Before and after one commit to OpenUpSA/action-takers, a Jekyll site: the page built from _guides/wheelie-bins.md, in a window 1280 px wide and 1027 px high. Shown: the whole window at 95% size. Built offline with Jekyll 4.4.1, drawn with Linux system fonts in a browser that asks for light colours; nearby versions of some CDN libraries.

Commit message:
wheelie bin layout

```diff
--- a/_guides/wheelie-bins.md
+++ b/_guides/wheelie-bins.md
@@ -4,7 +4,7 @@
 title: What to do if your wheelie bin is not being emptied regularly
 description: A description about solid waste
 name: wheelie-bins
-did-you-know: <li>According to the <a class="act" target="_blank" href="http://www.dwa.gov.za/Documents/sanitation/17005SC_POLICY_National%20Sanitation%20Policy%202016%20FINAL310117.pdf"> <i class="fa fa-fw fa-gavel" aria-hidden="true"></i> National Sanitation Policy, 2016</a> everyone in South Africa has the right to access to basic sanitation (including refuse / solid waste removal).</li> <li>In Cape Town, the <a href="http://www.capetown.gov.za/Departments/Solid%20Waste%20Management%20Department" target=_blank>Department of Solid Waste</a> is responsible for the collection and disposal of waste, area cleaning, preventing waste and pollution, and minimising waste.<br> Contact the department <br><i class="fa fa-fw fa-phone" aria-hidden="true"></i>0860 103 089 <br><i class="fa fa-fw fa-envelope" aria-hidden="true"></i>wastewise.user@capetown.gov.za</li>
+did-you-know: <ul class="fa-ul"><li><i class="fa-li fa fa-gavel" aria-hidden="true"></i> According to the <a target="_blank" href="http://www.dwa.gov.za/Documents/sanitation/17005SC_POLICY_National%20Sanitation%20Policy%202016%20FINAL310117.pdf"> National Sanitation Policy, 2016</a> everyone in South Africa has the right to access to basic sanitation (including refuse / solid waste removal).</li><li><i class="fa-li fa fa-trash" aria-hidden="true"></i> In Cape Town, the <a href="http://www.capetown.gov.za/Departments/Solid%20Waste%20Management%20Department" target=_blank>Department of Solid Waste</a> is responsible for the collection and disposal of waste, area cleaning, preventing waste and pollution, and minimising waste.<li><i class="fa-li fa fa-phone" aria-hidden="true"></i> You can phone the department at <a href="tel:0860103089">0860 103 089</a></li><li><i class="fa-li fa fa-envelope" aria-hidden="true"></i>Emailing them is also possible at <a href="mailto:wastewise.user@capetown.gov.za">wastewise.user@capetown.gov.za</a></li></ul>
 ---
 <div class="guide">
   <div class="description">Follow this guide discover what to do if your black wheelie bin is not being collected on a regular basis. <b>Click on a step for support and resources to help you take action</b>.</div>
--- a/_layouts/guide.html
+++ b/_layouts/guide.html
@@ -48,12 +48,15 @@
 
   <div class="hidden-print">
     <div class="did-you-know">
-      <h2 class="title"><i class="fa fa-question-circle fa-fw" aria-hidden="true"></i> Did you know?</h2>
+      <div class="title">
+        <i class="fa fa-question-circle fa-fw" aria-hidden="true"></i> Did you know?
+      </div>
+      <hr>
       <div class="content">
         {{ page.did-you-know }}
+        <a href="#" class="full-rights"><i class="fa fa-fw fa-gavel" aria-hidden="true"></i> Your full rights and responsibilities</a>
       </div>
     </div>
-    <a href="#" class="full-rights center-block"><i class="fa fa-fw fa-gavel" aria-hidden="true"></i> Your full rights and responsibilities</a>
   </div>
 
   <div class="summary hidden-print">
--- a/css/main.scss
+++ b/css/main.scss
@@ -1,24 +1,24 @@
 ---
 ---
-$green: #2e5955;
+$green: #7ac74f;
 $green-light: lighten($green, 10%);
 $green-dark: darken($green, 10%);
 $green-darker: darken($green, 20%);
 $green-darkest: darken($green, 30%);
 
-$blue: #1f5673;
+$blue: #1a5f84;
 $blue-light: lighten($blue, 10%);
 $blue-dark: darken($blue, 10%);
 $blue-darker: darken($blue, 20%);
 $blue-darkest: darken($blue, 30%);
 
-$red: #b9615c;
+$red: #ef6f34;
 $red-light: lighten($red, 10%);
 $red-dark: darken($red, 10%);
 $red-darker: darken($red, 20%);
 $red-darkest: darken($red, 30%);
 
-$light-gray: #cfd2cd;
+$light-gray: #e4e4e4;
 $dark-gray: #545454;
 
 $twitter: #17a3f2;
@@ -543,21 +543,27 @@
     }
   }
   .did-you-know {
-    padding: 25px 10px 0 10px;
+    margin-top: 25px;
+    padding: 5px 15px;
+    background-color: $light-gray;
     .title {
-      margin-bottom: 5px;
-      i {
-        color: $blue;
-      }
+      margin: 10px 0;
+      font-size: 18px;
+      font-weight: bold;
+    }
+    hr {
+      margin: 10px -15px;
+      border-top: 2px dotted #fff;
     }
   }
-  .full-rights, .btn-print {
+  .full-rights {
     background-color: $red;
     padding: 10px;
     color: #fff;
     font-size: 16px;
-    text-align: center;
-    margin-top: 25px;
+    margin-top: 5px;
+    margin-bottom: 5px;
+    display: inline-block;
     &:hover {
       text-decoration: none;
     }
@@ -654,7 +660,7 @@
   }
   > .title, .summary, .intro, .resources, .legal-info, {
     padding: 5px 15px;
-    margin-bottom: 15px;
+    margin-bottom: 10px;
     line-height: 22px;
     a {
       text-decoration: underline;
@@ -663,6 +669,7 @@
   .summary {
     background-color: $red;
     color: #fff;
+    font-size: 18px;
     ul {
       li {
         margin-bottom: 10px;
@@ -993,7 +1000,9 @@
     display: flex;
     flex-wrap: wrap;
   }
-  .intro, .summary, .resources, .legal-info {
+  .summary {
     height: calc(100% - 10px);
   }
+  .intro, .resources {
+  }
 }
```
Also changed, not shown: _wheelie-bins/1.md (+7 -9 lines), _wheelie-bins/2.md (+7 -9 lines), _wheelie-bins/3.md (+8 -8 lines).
—————
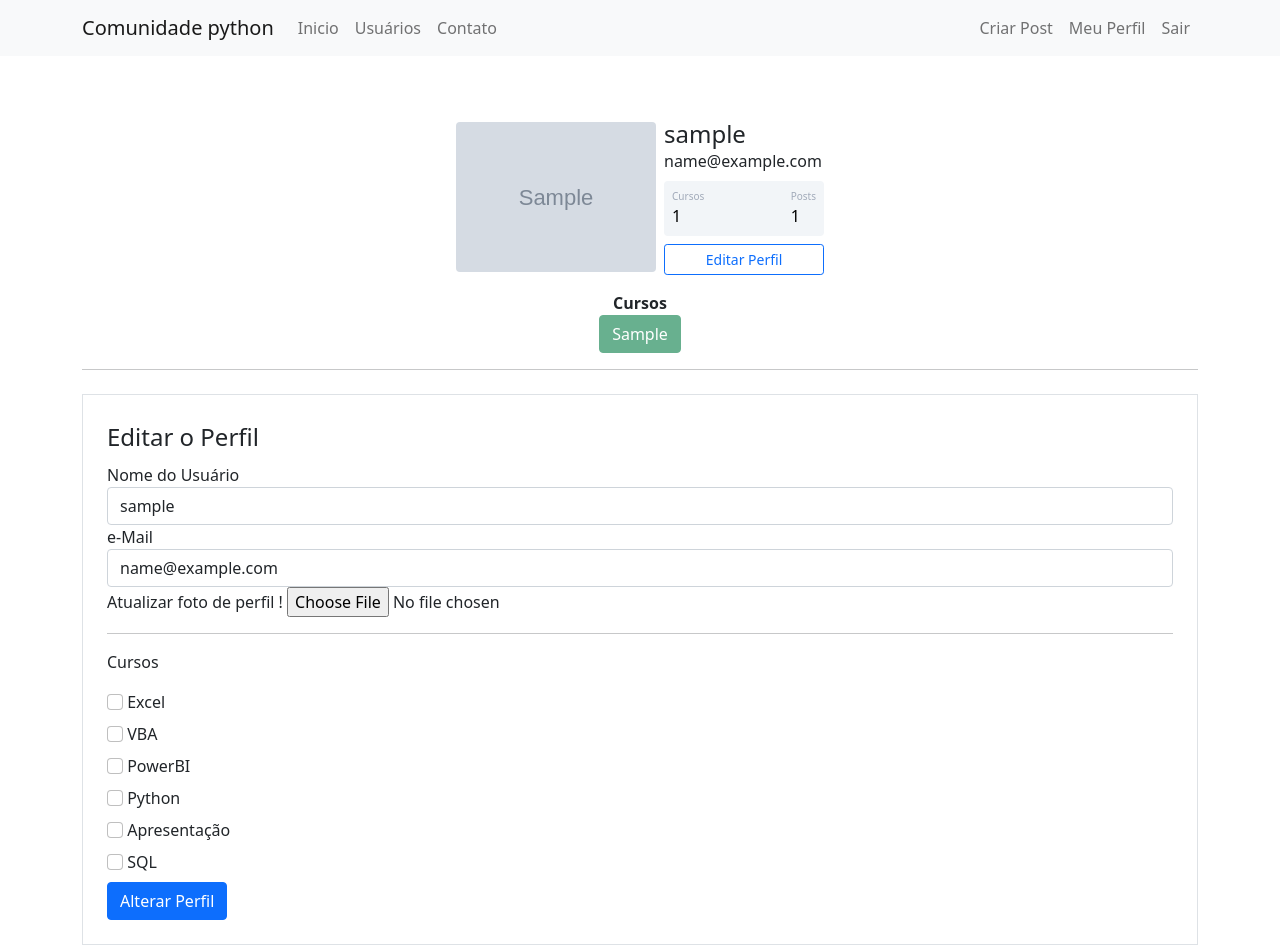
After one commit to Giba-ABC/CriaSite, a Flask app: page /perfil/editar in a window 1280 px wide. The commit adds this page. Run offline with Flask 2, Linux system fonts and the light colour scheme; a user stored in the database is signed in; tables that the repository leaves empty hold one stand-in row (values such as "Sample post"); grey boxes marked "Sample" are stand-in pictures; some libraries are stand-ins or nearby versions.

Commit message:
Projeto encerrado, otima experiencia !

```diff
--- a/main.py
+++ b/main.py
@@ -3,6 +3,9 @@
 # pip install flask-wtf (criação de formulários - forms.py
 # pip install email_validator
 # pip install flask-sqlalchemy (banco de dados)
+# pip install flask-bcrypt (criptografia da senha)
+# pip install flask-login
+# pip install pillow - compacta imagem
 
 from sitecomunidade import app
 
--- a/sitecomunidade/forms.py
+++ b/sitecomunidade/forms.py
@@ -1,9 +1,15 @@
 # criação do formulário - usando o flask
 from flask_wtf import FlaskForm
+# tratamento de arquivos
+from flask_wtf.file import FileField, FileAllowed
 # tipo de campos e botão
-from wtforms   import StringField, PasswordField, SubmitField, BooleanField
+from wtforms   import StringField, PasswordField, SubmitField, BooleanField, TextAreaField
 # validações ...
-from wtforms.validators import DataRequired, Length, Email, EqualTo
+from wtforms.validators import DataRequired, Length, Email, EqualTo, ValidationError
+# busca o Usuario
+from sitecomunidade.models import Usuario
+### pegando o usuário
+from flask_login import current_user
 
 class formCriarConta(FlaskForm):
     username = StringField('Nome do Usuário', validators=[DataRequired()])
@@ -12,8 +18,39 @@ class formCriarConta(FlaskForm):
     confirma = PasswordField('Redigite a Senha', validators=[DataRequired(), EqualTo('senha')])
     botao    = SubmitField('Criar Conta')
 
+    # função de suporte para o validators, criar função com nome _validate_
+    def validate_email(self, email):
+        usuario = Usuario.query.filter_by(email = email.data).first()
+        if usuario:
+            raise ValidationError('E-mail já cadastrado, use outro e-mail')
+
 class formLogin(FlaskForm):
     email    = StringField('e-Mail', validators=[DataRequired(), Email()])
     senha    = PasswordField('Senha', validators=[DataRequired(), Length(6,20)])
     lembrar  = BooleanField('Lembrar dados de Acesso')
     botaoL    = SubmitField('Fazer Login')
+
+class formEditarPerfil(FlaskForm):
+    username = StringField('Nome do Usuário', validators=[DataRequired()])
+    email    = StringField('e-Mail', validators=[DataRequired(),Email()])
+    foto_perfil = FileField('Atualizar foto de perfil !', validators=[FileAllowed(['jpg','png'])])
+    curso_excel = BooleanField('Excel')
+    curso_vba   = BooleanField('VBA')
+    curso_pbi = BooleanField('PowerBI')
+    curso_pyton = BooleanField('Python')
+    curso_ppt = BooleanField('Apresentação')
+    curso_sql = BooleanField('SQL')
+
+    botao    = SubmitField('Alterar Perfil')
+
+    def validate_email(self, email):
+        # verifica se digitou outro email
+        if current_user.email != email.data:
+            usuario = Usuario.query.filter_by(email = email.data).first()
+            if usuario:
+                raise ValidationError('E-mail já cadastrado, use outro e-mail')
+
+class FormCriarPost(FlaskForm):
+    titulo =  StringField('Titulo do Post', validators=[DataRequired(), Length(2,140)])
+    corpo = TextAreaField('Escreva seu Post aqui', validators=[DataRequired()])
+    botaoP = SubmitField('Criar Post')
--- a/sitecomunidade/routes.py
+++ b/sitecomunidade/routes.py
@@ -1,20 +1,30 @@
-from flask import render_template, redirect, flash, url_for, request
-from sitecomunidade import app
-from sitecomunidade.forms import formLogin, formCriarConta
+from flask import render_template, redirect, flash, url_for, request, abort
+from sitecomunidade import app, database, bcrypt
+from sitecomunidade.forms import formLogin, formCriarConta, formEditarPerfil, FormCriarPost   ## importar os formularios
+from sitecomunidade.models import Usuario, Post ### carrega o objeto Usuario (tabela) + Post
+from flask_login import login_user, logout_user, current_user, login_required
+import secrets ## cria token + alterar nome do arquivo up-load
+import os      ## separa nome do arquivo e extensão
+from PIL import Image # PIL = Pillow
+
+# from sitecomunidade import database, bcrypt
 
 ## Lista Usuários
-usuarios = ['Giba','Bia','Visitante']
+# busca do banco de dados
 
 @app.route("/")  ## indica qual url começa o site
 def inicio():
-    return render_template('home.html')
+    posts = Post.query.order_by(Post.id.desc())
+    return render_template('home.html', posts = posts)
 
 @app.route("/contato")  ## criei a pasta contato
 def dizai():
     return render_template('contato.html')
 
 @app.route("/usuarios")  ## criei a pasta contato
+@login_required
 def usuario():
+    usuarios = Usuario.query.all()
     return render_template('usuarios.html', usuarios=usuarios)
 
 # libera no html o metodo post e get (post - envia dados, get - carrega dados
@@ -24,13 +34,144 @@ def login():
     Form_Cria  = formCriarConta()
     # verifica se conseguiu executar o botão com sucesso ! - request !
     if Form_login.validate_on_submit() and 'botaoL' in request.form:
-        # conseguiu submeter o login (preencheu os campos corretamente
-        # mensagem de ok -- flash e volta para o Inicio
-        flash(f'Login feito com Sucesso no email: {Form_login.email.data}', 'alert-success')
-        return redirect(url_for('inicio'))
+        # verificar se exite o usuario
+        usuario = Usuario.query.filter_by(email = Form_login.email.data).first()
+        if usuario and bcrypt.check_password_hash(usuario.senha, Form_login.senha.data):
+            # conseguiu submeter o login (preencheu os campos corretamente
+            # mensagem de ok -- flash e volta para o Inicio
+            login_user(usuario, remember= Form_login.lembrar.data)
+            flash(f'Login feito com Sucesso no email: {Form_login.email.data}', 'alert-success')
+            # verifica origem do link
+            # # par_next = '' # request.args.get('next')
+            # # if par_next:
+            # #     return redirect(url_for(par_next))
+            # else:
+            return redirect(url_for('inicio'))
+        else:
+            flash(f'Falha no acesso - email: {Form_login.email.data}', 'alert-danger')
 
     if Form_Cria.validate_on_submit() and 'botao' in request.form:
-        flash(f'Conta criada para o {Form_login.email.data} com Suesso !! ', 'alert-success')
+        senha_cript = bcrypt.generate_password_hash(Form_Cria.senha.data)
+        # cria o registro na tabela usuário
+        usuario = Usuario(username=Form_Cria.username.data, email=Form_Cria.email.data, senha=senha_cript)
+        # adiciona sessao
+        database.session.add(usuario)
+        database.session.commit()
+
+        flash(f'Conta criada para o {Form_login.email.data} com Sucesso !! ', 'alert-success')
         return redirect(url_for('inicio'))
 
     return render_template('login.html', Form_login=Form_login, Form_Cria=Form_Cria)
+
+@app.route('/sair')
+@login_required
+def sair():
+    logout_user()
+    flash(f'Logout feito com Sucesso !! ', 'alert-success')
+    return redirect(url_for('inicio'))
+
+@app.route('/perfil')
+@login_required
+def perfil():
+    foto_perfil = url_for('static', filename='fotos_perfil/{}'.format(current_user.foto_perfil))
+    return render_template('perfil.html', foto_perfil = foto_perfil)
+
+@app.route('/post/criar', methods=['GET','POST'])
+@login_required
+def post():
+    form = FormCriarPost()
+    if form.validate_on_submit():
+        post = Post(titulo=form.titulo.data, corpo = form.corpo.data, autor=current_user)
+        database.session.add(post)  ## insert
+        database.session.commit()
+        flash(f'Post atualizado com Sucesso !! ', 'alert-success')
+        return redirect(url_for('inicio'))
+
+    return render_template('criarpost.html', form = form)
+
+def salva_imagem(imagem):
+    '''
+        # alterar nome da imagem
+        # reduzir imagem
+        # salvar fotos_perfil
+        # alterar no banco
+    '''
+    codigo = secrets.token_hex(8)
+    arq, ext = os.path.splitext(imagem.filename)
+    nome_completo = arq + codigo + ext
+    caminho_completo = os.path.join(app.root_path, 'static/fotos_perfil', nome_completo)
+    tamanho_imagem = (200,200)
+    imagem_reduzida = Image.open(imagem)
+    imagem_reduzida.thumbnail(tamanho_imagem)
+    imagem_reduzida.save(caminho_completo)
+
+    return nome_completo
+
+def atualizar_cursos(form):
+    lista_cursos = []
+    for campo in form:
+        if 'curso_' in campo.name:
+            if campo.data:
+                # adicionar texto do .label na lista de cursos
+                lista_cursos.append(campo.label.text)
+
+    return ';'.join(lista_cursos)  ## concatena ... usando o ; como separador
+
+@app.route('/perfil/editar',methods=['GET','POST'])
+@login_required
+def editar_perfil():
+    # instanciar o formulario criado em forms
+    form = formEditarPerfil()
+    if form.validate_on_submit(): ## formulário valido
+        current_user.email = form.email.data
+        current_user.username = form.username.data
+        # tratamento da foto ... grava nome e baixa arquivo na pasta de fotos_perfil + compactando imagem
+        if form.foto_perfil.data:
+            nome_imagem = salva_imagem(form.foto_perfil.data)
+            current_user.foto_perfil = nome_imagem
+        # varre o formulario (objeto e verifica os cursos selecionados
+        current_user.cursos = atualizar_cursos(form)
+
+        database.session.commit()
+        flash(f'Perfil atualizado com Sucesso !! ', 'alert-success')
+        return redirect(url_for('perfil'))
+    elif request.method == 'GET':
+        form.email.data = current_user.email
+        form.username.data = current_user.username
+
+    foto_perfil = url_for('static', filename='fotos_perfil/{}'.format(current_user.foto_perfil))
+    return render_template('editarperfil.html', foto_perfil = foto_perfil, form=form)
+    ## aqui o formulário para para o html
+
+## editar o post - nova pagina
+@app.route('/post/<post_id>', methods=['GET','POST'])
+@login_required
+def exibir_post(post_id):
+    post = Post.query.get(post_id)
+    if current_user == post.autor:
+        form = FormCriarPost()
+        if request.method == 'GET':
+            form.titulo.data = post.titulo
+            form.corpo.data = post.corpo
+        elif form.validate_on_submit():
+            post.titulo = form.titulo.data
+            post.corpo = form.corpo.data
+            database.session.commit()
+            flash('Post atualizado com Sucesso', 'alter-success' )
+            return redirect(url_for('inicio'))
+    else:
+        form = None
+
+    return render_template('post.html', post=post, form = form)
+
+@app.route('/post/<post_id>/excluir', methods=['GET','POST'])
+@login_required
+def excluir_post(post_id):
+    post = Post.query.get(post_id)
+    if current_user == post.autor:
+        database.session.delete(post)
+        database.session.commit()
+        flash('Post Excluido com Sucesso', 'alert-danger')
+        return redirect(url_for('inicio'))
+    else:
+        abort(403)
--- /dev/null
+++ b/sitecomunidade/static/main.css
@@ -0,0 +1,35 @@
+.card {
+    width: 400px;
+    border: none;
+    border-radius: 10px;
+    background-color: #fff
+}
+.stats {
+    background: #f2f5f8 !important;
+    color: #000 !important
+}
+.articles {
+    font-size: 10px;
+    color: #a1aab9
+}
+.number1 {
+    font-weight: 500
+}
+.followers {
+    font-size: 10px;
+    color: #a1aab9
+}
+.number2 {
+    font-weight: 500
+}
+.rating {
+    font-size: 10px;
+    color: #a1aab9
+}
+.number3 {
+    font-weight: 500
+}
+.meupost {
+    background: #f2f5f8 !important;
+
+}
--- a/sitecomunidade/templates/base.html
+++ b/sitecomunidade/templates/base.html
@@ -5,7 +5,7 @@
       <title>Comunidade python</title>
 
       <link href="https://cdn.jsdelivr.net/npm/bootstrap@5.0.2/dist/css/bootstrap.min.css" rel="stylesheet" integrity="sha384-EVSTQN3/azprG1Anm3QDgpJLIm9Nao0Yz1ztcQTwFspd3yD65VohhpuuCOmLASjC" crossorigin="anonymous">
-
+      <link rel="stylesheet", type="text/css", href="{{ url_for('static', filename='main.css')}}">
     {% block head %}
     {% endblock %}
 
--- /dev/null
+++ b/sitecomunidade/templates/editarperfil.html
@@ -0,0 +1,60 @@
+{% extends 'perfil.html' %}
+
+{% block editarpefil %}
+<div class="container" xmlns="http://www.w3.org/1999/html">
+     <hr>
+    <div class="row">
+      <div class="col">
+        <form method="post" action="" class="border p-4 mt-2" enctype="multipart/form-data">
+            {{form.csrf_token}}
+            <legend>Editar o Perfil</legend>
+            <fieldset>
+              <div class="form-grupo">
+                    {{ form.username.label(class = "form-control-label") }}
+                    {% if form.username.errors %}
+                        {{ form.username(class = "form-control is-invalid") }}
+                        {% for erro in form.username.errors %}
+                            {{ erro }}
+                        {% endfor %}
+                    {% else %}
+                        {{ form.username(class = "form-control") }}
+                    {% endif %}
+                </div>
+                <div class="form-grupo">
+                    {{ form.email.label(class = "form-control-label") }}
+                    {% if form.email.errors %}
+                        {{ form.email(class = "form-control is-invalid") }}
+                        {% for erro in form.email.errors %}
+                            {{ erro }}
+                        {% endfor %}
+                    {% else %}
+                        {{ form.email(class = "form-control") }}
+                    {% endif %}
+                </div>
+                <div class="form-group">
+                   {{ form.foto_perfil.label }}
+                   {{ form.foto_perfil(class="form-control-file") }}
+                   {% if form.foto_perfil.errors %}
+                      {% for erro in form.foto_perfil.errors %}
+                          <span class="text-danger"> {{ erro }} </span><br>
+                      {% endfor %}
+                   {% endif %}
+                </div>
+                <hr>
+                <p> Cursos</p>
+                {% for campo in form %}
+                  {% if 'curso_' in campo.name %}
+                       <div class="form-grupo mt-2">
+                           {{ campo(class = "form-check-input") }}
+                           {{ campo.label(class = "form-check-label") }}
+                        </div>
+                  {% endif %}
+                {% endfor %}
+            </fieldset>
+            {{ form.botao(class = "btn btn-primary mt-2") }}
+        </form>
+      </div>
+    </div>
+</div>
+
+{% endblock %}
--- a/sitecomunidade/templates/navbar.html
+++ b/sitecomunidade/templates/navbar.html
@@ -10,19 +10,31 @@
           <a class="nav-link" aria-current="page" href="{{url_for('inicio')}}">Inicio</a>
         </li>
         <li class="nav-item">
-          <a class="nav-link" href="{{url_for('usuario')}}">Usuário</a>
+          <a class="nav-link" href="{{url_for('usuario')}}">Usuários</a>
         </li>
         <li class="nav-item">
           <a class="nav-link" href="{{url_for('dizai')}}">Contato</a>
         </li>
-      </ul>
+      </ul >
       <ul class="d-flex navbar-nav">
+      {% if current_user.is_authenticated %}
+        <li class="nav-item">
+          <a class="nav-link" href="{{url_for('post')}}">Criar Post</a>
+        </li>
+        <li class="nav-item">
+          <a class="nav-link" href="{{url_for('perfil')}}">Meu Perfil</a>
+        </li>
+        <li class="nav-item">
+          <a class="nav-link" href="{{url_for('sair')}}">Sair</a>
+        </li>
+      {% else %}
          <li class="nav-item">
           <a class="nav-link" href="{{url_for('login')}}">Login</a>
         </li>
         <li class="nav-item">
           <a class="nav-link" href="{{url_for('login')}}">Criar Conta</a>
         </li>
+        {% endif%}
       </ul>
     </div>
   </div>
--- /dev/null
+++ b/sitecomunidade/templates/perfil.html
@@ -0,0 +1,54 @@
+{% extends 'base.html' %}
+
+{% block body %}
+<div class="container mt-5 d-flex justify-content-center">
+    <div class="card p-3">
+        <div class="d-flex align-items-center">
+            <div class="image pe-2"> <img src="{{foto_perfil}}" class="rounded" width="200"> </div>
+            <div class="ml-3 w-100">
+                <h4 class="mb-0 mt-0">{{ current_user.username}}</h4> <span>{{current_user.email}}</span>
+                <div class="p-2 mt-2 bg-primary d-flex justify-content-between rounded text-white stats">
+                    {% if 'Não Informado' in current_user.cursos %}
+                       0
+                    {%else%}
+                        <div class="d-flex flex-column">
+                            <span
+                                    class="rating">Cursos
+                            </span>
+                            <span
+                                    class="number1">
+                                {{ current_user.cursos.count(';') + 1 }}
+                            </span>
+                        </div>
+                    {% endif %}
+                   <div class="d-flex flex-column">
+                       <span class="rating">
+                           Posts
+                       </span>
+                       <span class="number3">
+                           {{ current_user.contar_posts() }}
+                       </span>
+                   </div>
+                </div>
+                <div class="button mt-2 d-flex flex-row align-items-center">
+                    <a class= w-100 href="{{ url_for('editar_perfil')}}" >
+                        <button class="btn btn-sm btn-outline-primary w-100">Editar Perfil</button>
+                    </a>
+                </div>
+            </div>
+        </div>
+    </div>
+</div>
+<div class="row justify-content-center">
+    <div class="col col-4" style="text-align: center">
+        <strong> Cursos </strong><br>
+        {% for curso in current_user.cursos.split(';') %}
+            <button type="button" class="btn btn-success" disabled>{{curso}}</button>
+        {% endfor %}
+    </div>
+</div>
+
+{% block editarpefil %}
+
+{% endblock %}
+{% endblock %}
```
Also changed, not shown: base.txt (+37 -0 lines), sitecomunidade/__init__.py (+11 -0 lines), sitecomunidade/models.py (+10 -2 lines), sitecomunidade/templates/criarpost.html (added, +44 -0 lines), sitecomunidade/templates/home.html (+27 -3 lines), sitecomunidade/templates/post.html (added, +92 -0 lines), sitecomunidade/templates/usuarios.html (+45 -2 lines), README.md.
—————
List every line from the entries above in which "blue" appears.

-$blue: #1f5673;
+$blue: #1a5f84;
 $blue-light: lighten($blue, 10%);
 $blue-dark: darken($blue, 10%);
 $blue-darker: darken($blue, 20%);
 $blue-darkest: darken($blue, 30%);
-        color: $blue;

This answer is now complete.